first_imgJul 2 2018Medication-related harm (MRH) is common in older adults following hospital discharge. A new British Journal of Clinical Pharmacology study has examined whether doctors can predict which older patients will experience MRH requiring care following hospital discharge, and whether clinical experience and confidence in prediction influence the accuracy of predictions.The study found that clinical judgment of doctors is not a reliable tool to predict MRH in older adults post-discharge.In the multicenter observational prospective study involving five teaching hospitals in England between September 2013 and November 2015, there were 1066 patients with completed predictions and follow-up. Doctors discharging older patients from medical wards predicted the likelihood of their patient experiencing MRH requiring care in the initial 8 week period post-discharge.Related StoriesStudy looks at impact of hospital readmissions penalties on targeted surgical conditions’Traffic light’ food labels associated with reduction in calories purchased by hospital employeesIt is okay for women with lupus to get pregnant with proper care, says new studyMost predictions (85%) were made by junior doctors with less than 5 years’ clinical experience. There was no relationship between doctors’ predictions and patient MRH, irrespective of years of clinical experience.
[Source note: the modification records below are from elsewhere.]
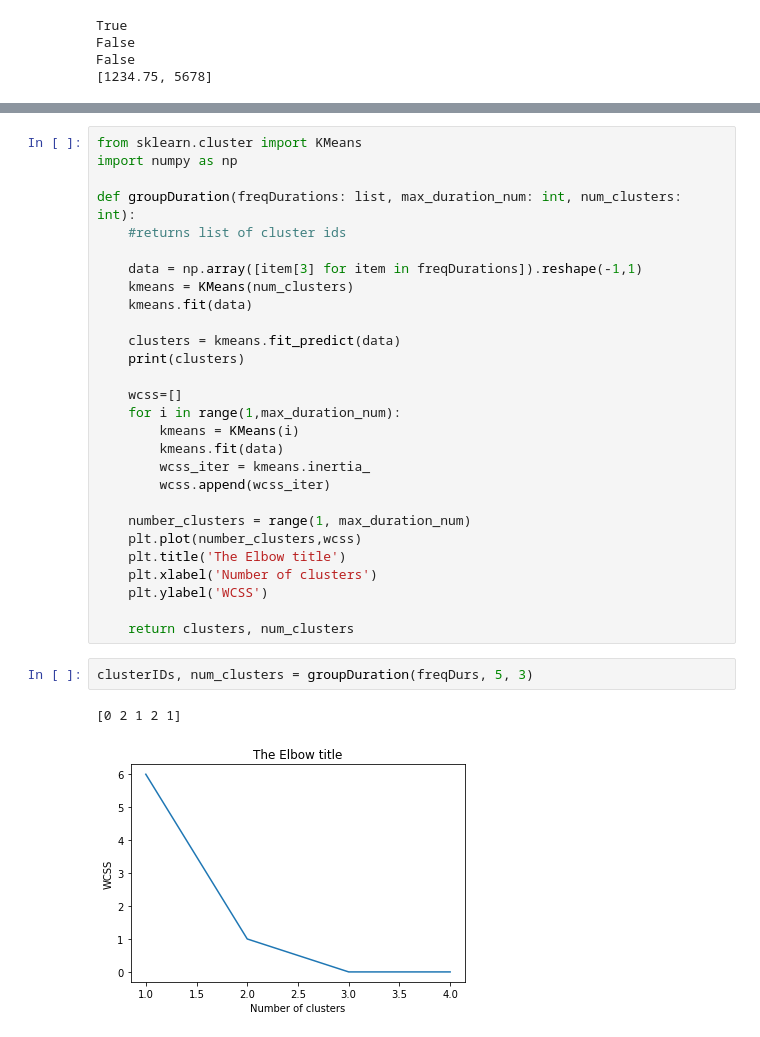
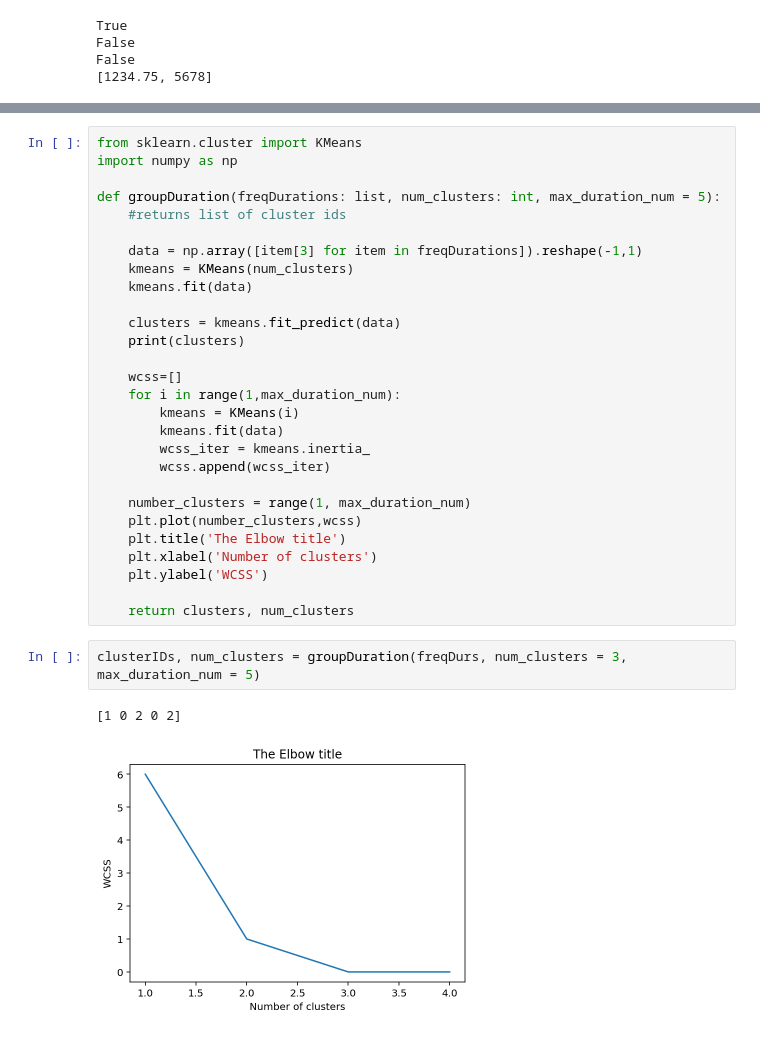
Before and after one commit to Sarcovora/CogWorks-2022-Gausslien-Final-Capstone, a Jupyter notebook: Music to Sheet/Notes to Sheet.ipynb, the cells around one changed output, grey strips where cells are left out. Cells and saved outputs as stored; diff of their text form.

```diff
--- a/Music to Sheet/Notes to Sheet.ipynb
+++ b/Music to Sheet/Notes to Sheet.ipynb
@@ -165,7 +152,7 @@ after:
 from sklearn.cluster import KMeans
 import numpy as np
 
-def groupDuration(freqDurations: list, max_duration_num: int, num_clusters: int):
+def groupDuration(freqDurations: list, num_clusters: int, max_duration_num = 5):
     #returns list of cluster ids
 
     data = np.array([item[3] for item in freqDurations]).reshape(-1,1)
@@ -190,9 +177,9 @@ def groupDuration(freqDurations: list, max_duration_num: int, num_clusters: int)
 
     return clusters, num_clusters
 # %%
-clusterIDs, num_clusters = groupDuration(freqDurs, 5, 3)
+clusterIDs, num_clusters = groupDuration(freqDurs, num_clusters = 3, max_duration_num = 5)
 # %% [output]
-[0 2 1 2 1]
+[1 0 2 0 2]
-[figure, old version]
+[figure, new version]
 # %%
 # i don't know what i was thinking here, pls ignore
```
Also changed, not shown: parts of 22 cells of this notebook, 3 other files.
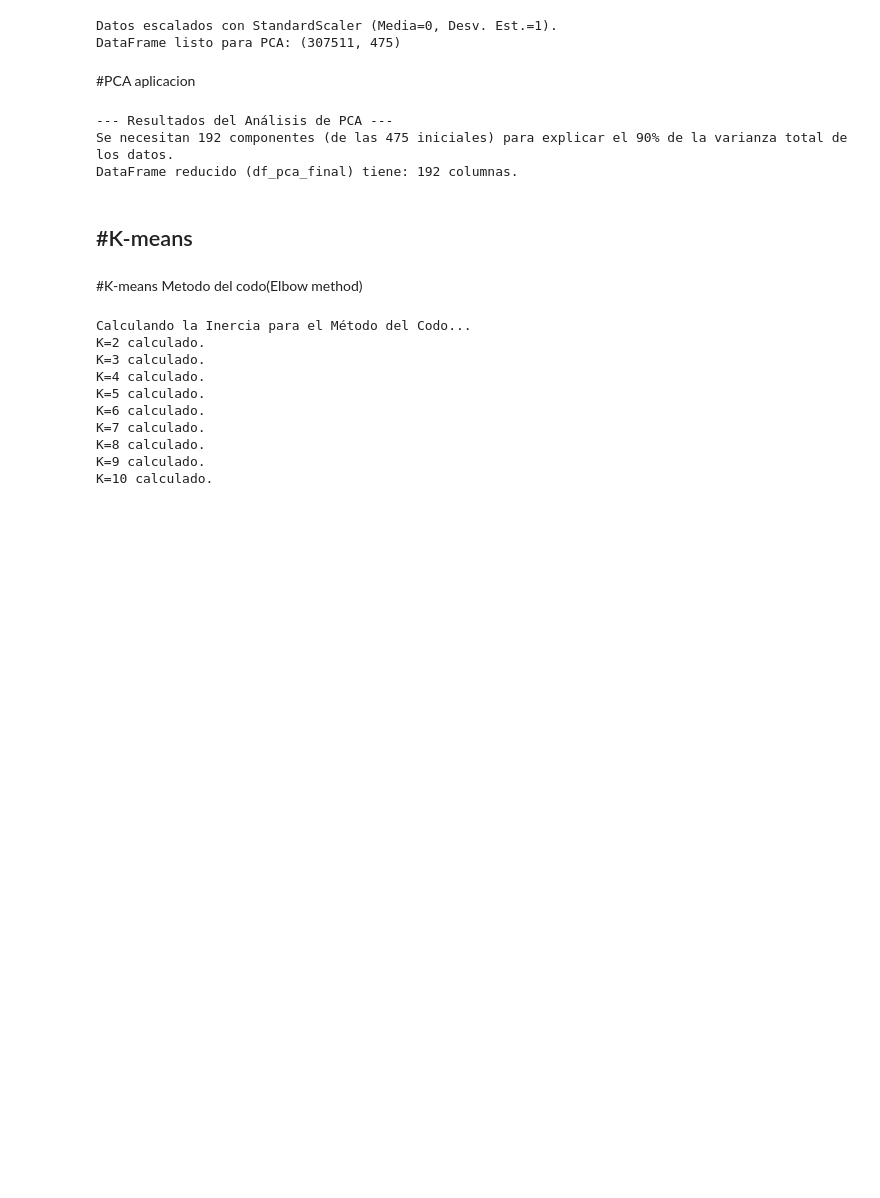
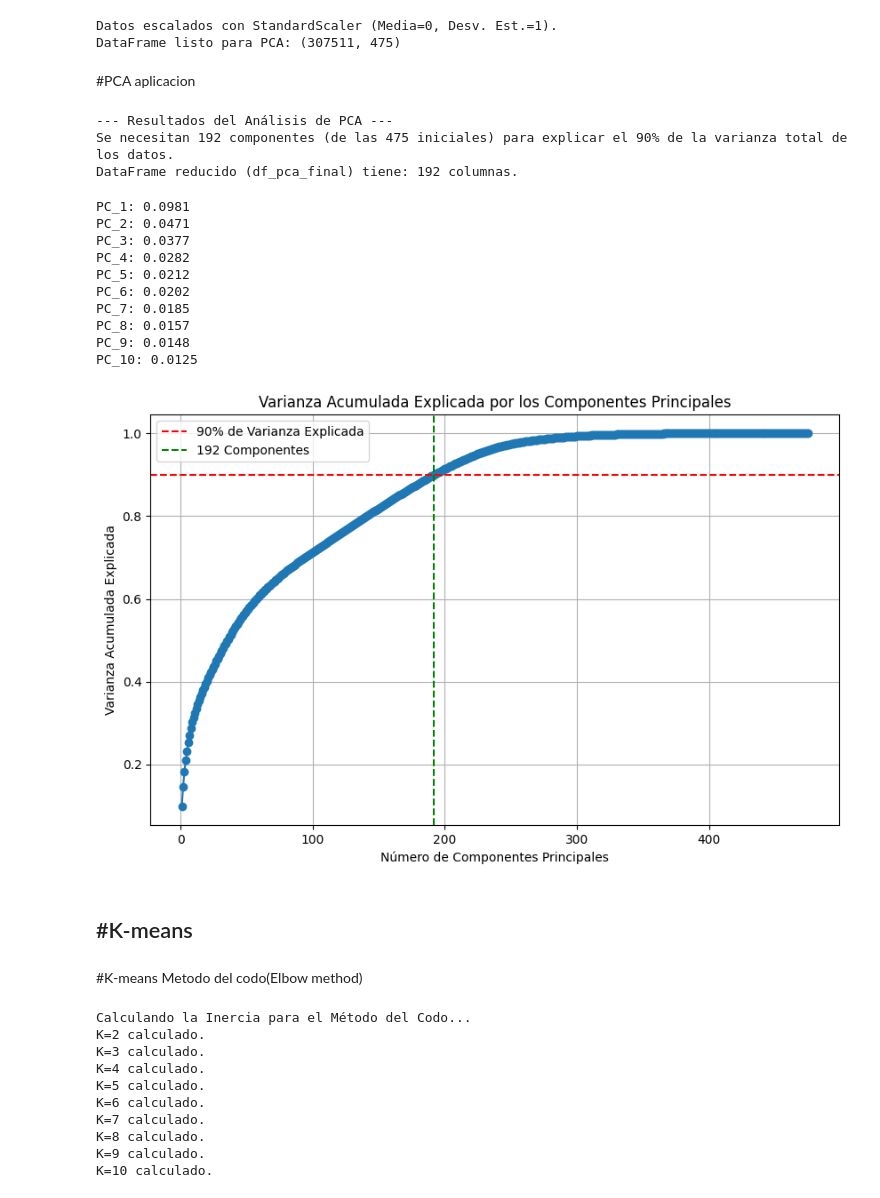
Before and after one commit to rbrandenberg-art/ML_Rhudy_B, a Jupyter notebook: EA3/EA3.ipynb, the cells around one changed output. Drawn from its saved outputs; the diff is of its cells as text; code cells hidden in the pictures; blank space fills up the shorter version.

```diff
--- a/EA3/EA3.ipynb
+++ b/EA3/EA3.ipynb
@@ -224,6 +224,35 @@ print(f"DataFrame reducido (df_pca_final) tiene: {df_pca_final.shape[1]} columna
 --- Resultados del Análisis de PCA ---
 Se necesitan 192 componentes (de las 475 iniciales) para explicar el 90% de la varianza total de los datos.
 DataFrame reducido (df_pca_final) tiene: 192 columnas.
+# %%
+# Mostrar la varianza explicada por los primeros 10 PCs
+variance_explained = pca.explained_variance_ratio_[:10]
+for i, var in enumerate(variance_explained):
+    print(f"PC_{i+1}: {var:.4f}")
+
+# Graficar la Varianza Acumulada
+plt.figure(figsize=(10, 6))
+plt.plot(np.arange(1, len(cumulative_variance) + 1), cumulative_variance, marker='o', linestyle='-')
+plt.axhline(y=0.90, color='r', linestyle='--', label='90% de Varianza Explicada')
+plt.axvline(x=n_components_90, color='g', linestyle='--', label=f'{n_components_90} Componentes')
+plt.title('Varianza Acumulada Explicada por los Componentes Principales')
+plt.xlabel('Número de Componentes Principales')
+plt.ylabel('Varianza Acumulada Explicada')
+plt.legend()
+plt.grid(True)
+plt.show()
+# %% [output]
+PC_1: 0.0981
+PC_2: 0.0471
+PC_3: 0.0377
+PC_4: 0.0282
+PC_5: 0.0212
+PC_6: 0.0202
+PC_7: 0.0185
+PC_8: 0.0157
+PC_9: 0.0148
+PC_10: 0.0125
+[figure, added]
 # %% [markdown]
 #K-means
 ---
```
Doctors’ predictions were more likely to be accurate when they reported higher confidence in their prediction, especially in predicting MRH-associated hospital readmissions.”These findings confirm the complexity of predicting medication-related harm.This makes it very challenging to target medication-related strategies to the right individuals,” said Dr. Khalid Ali, chief investigator of the study and senior lecturer in Geriatrics at Brighton and Sussex Medical School. “Clinical pharmacology and therapeutics teaching has not been particularly prominent in undergraduate medical training. This is perhaps an area requiring review, given an aging population that is prescribed ever increasing quantities of medicine.” Dr. Ali added that there is a need to consider new approaches to identify individuals at high risk of medication-related harm given its serious impact on patients and health care services. Source:https://www.bps.ac.uk/news-events/news/articles/2018/can-doctors-identify-older-patients-at-risk-of-medlast_img read more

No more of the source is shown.